Despite these achievements, the African mining sector continues to lag the overall recovery seen in other parts of the globe. In South Africa, for example, PWC analysis reveals that by mid-2022, the mining sector remained nearly 10% smaller than before the pandemic, employing 5% fewer individuals across various operations.

That said, Raseroka observes that Erudite has seen a notable rebound in new projects over the past year in line with global market trends. Growing demand is especially evident in the extraction and beneficiation of battery commodities needed for high-end products such as electrical vehicles. 

“Strong demand for minerals and rising commodity prices mean that this is a particularly exciting time for newcomers and start-ups in the industry. But it’s important to recognise the unique challenges present in each country and adapt accordingly to realise each project’s full potential rather than attempting a blanket, prescriptive approach.”

“Global mining companies typically favour multi-national EPCM companies for larger-scale projects.”

Vincent Raseroka, Executive Chairman of the Erudite Group of Companies

“Local EPCMs such as Erudite are perfectly positioned to benefit from this need, offering deep experience in African markets, as well as fostering local partnerships to better manage the many nuances of each of Africa’s 54 unique nations.”

Bridging the gap

Looking ahead, Raseroka notes that as part of its growth strategy, Erudite will continue targeting all mining clients irrespective of size and commodity, including small and medium-sized mining ventures. In this way, the company hopes to establish autonomous offices throughout Africa in keeping with its transformation objectives.

“Global mining companies typically favour multi-national EPCM companies for larger-scale projects. Our aim is to bridge the gap by providing world-class EPCM solutions to early-stage and developing ventures, as well as established global players,” he says.

“Additionally, by developing local expertise and establishing better working relationships with the community, we are able to achieve greater social acceptance, faster turnaround times and give local employees a meaningful stake in the success of our various operations and projects.”

De Bruin, a registered infrastructure professional, is quick to add that Erudite is specifically set up to facilitate diversification into the desperately needed infrastructure space across the continent.

In line with its strategy of establishing a sustainable brand across the continent, Erudite is currently in the process of establishing local entities in African countries with a majority shareholding in the hands of local nationals.
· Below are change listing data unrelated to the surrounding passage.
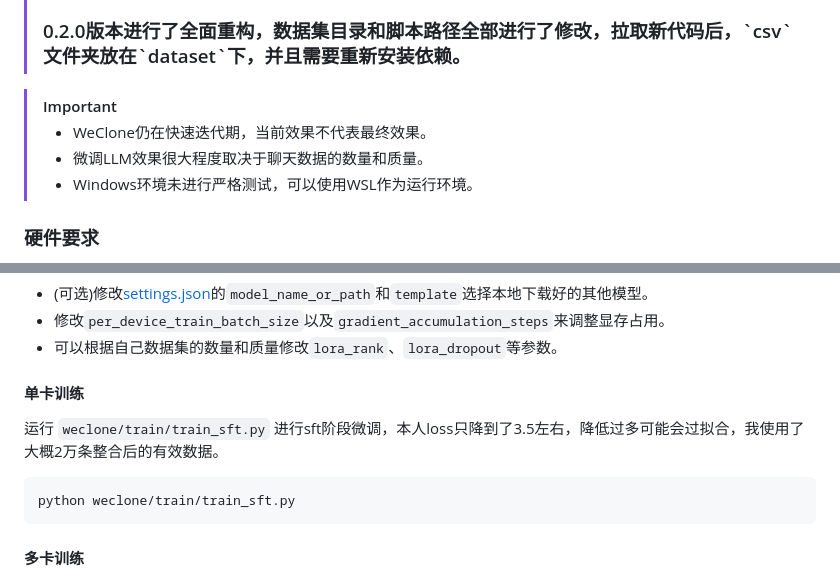
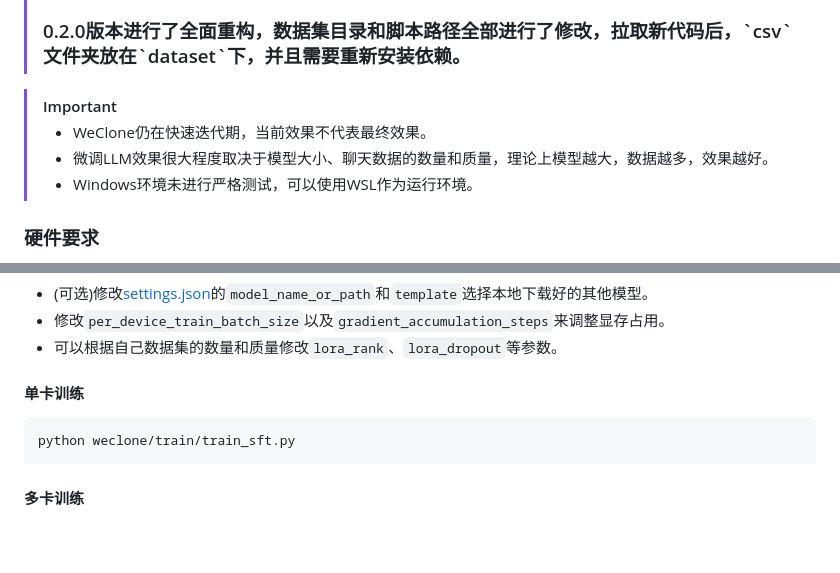
Before and after one commit to xming521/WeClone, a Markdown page: README.md, 2 parts joined by grey strips. Rendered like a GitHub page; blank space fills up the shorter version.

````diff
--- a/README.md
+++ b/README.md
@@ -28,7 +28,7 @@
 
 > [!IMPORTANT]
 > - WeClone仍在快速迭代期，当前效果不代表最终效果。
-> - 微调LLM效果很大程度取决于聊天数据的数量和质量。
+> - 微调LLM效果很大程度取决于模型大小、聊天数据的数量和质量，理论上模型越大，数据越多，效果越好。
 > - Windows环境未进行严格测试，可以使用WSL作为运行环境。
 
 ### 硬件要求
@@ -98,8 +98,6 @@ git clone https://www.modelscope.cn/Qwen/Qwen2.5-7B-Instruct.git
 
 #### 单卡训练
 
-运行 `weclone/train/train_sft.py` 进行sft阶段微调，本人loss只降到了3.5左右，降低过多可能会过拟合，我使用了大概2万条整合后的有效数据。
-
 ```bash
 python weclone/train/train_sft.py
 ```
````
Also changed, not shown: other parts of README.md (+10 -10 lines), img/1.jpg (renamed from img/4.jpg), img/1.png (deleted), img/2.png, img/3.png, img/4.png (added), 1 other file.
Two of these businesses will be fully operational in the first quarter of 2023.

“We believe that our localisation and empowerment drive into the African continent will yield the development of sustainable engineering skills and businesses in the countries where we are active.
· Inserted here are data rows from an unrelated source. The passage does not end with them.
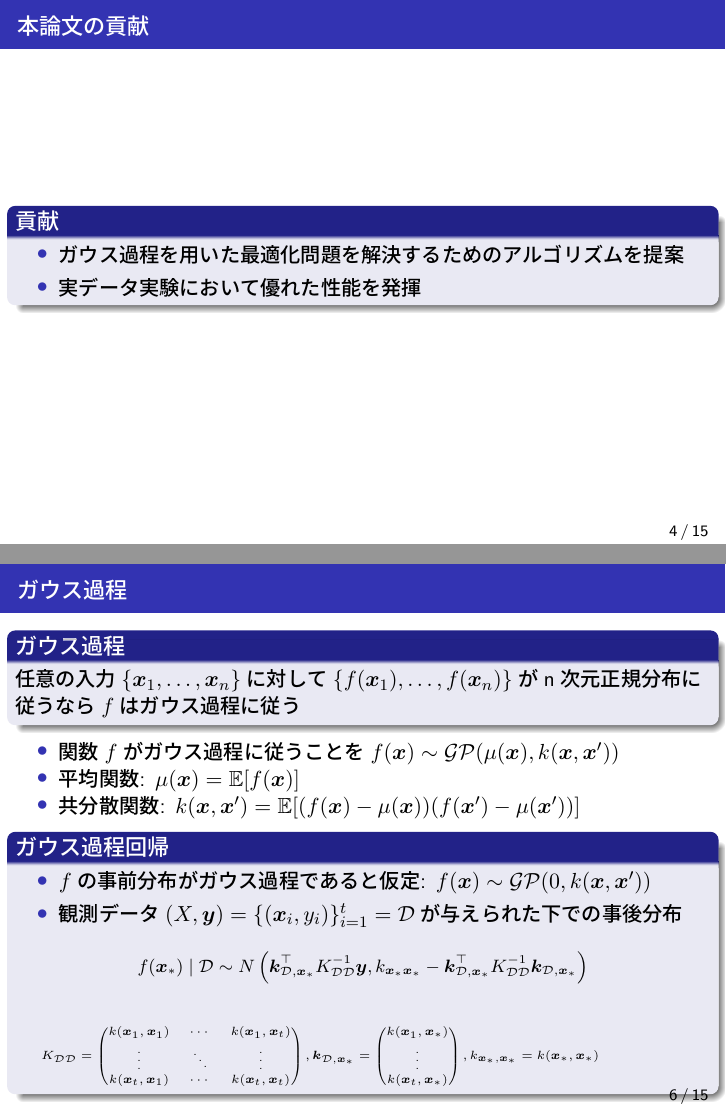
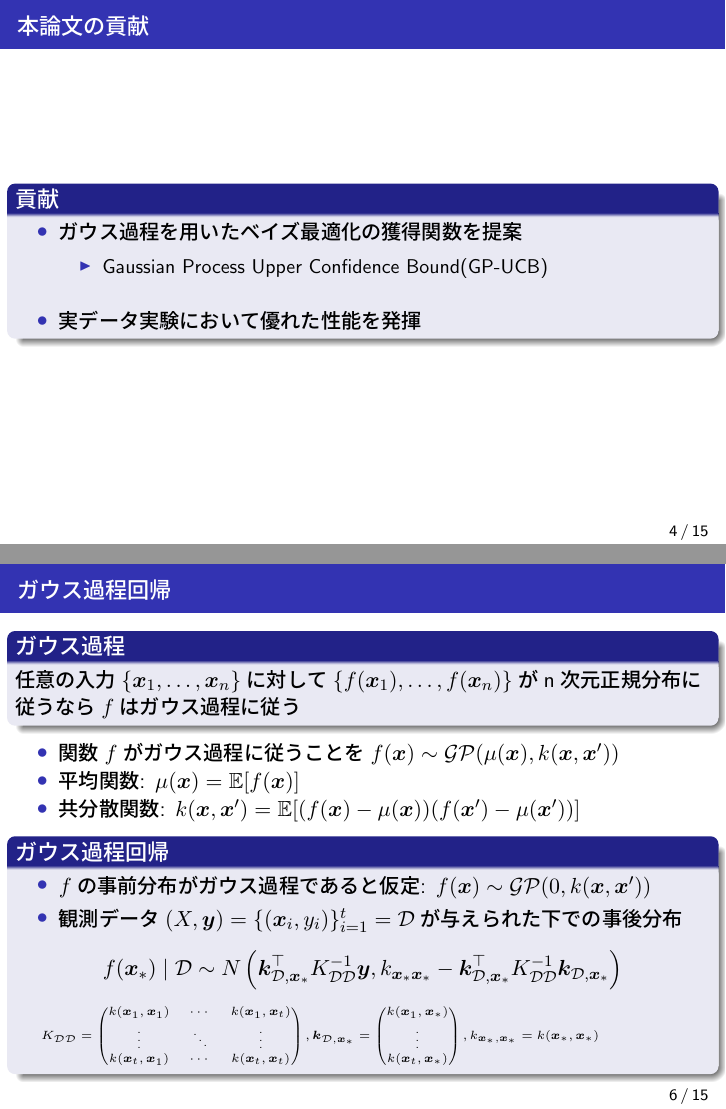
Before and after one commit to masa001one/exercise2-for-aI-programming_latex-code, LaTeX slides (gp_ucb.tex): pages 7 and 10 of 22, joined at a grey line. The pictures show the PDF file gp_ucb.pdf that the author committed with the source.

Commit message:
Update gp_ucb.tex: page 6

```diff
--- a/gp_ucb.tex
+++ b/gp_ucb.tex
@@ -280,7 +280,12 @@ $\dag\dag\dag$: Saarland University}
 
 		\begin{block}{貢献}
 			\begin{itemize}
-				\item ガウス過程を用いた最適化問題を解決するためのアルゴリズムを提案
+				\item ガウス過程を用いたベイズ最適化の獲得関数を提案
+				\begin{itemize}
+					\vspace{3pt}
+					\item Gaussian Process Upper Confidence Bound(GP-UCB)
+				\end{itemize}
+				\vspace{9pt}
 				\item 実データ実験において優れた性能を発揮
 			\end{itemize}
 		\end{block}
@@ -343,7 +348,7 @@ $\dag\dag\dag$: Saarland University}
 
 %-------------------
 
-\subsection{ガウス過程}
+\subsection{ガウス過程回帰}
 \begin{frame}{\insertsubsection}
 	\begin{block}{ガウス過程}
 		任意の入力$\{ \bm x_1, \ldots, \bm x_n \}$に対して$\{f(\bm x_1), \ldots, f(\bm x_n)\}$がn次元正規分布に従うなら$f$はガウス過程に従う
```
Also changed, not shown: memo.txt (+5 -5 lines), gp_ucb.pdf, gp_ucb.tex (5 more changed lines), 8 other files.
“This will ensure that we leave a lasting legacy in terms of wealth and job creation, stimulating local businesses, and transforming the industry for the benefit of communities as well as the companies and mine owners who will receive the benefit of local expertise,” he concludes.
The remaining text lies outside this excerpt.